Our world is busier and much more pink, but then it’s always been busy and always very pink. I’m still at this stay-at-home mom thing. Working on not beating myself up over the little things and celebrating the little (& the BIG!) things. Have you ever noticed how it’s easier to beat ourself up than to celebrate our wins, no matter how big? Here’s a win, I’ve finished cups of coffee lately before they’ve gone cold. I won’t get into my dismal feelings of failure…not today at least. I’m sure there’s great pieces of wisdom to be shared, I’m just still working through the process of not picking myself apart too badly. Thankfully His mercies are new every morning and perhaps after nap times, too?

We’ve grown and experienced and been stretched & challenged & here we are still standing. I’m still holding hands with the most amazing man I know. He’s forever wowing us with how he loves, protects, provides, encourages and supports us. Through every season we’ve faced we’ve somehow come through stronger and more committed than before. 

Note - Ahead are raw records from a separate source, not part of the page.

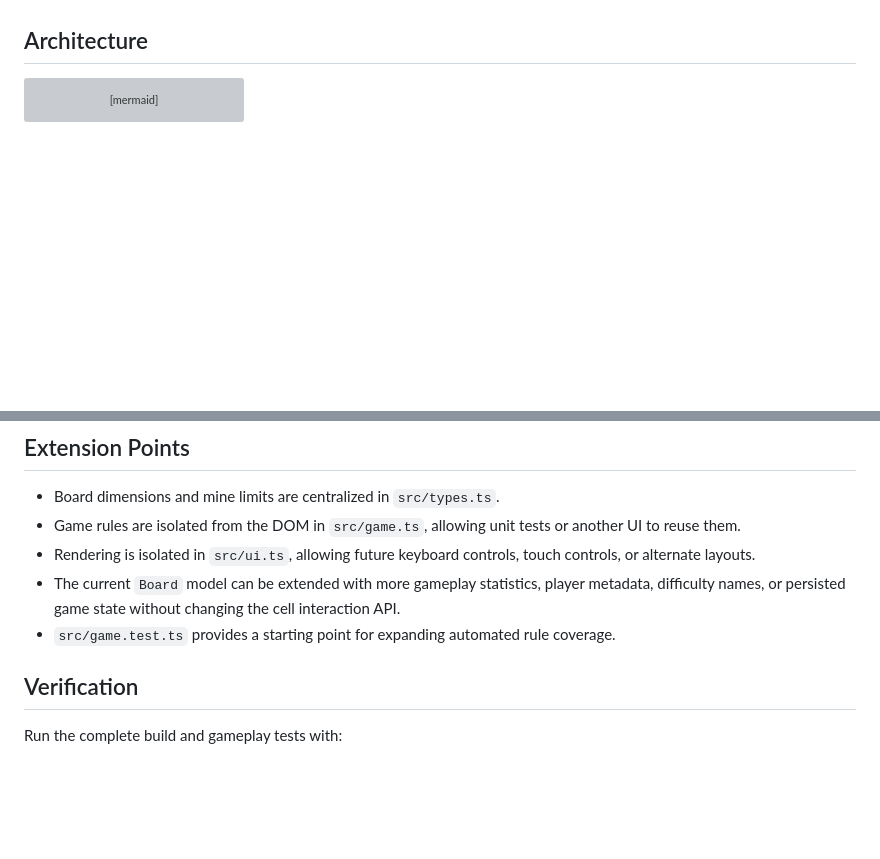
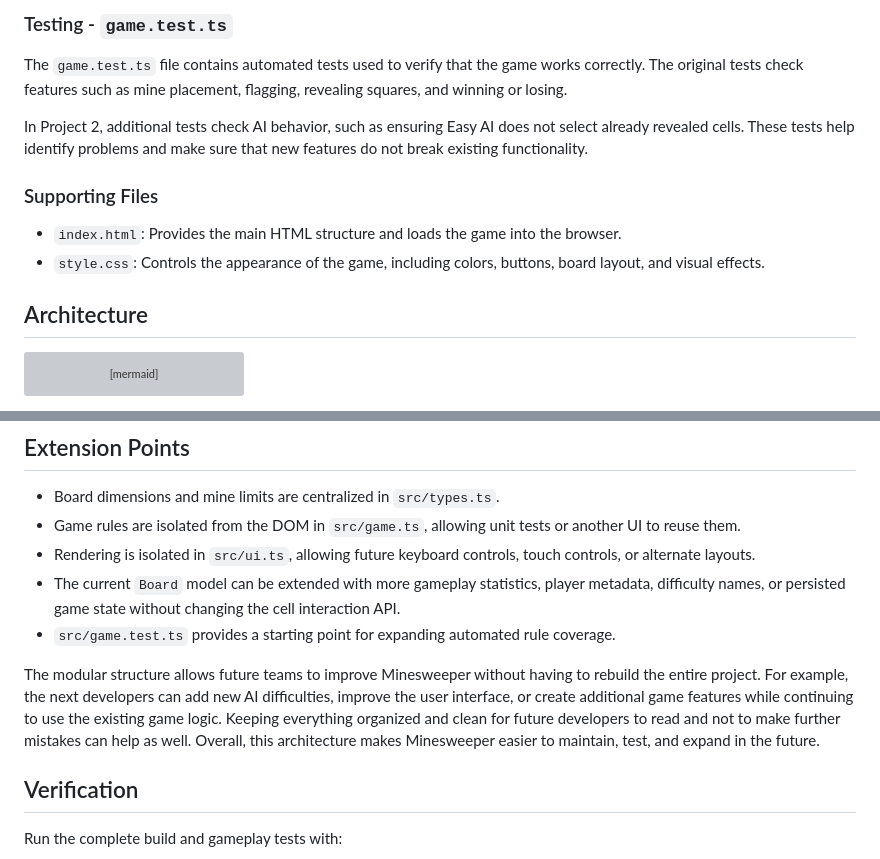
Before and after one commit to 540jmc17/JAKE-JOHN-REPO-WORK, a Markdown page: architecture.md, 2 parts joined by grey strips. Drawn GitHub-style; blank space fills up the shorter version; grey boxes are pictures that could not be loaded.

```diff
--- a/architecture.md
+++ b/architecture.md
@@ -8,3 +53,11 @@ The new enhanced system supports Normal mode with a timer, Easy AI, Medium AI, H
+### Testing - `game.test.ts`
+The `game.test.ts` file contains automated tests used to verify that the game works correctly. The original tests check features such as mine placement, flagging, revealing squares, and winning or losing.
+
+In Project 2, additional tests check AI behavior, such as ensuring Easy AI does not select already revealed cells. These tests help identify problems and make sure that new features do not break existing functionality.
+
+### Supporting Files
+- `index.html`: Provides the main HTML structure and loads the game into the browser.
+- `style.css`: Controls the appearance of the game, including colors, buttons, board layout, and visual effects.
 
 ## Architecture
 
@@ -153,6 +206,8 @@ The system components communicate through imported functions and shared callback
 - The current `Board` model can be extended with more gameplay statistics, player metadata, difficulty names, or persisted game state without changing the cell interaction API.
 - `src/game.test.ts` provides a starting point for expanding automated rule coverage.
 
+The modular structure allows future teams to improve Minesweeper without having to rebuild the entire project. For example, the next developers can add new AI difficulties, improve the user interface, or create additional game features while continuing to use the existing game logic. Keeping everything organized and clean for future developers to read and not to make further mistakes can help as well. Overall, this architecture makes Minesweeper easier to maintain, test, and expand in the future.
+
 ## Verification
 
 Run the complete build and gameplay tests with:
```
Also changed, not shown: other parts of architecture.md (+45 -0 lines).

It’s the fall, a new season. Although September is not even close to beginning of the year, in my mind it’s always been the beginning. Perhaps because after our little summer hiatus from everything from actives to favourite TV shows, it’s all starting up again. Or perhaps it’s because in my former career everything seemed to kick start after the summer and I’m stuck in that mode. Regardless, I’m happy for this fall, I’m feeling rooted and ready for all that’s headed our way.


Musings From a Mom of Girls

Hello my name is Catherine & I am a girly girl. I’ve always been a fan of coordinated outfits including shoes & jewelry. I’m a lover of all things glittered & sparkly (much to my husbands dismay when it’s time to decorate for Christmas & it looks as though our house as been invaded by fairies). I love shopping, fresh flowers & high heels. For the one year I played soccer my mom said other parents on the sidelines asked if I was a dancer because of how I would run down the field. I love all things pretty.

It should come as no surprise that I am delighted to mother two beautiful little girls. So far (the youngest is still a bit young to know for sure) they are just like their mother! My 3 year old loves princesses, sparkles, dress up, shopping & pink. I love that over my daughters’ lifetimes we will get to share all sorts of fabulous experiences together; ear piercings, first makeovers, pedicures, shopping trips, late night tears & giggles.

I realize there is a chance that one or both of my girls may not be into the same girly things that I am & I am 100% ok with that. Growing up, my little sister & I were not completely on the same page in terms of a lot of our interests & yet we still developed a close & strong relationship; which is ultimately what I care about most. No matter what, I want my children to know that they are loved & valued regardless of what their interest may be.

I’m also not so naive to think that raising girls won’t have it’s unique challenges, but I like to feel I’m up to the challenge. Being an incredibly emotional female myself (yes, I’m the one who cries in commercials & gets teary at weddings & baby dedications), I feel as though I may have a certain advantage to when it comes to emotional teenage girls. And sass, sweetheart, I’ve got that one covered. I distinctly remember the last time I was grounded as a teenager being because I was “being a bitch.” 

Consider this blog my random musings of being a mom to girls. The high highs & the low lows, God knows my life is full of them!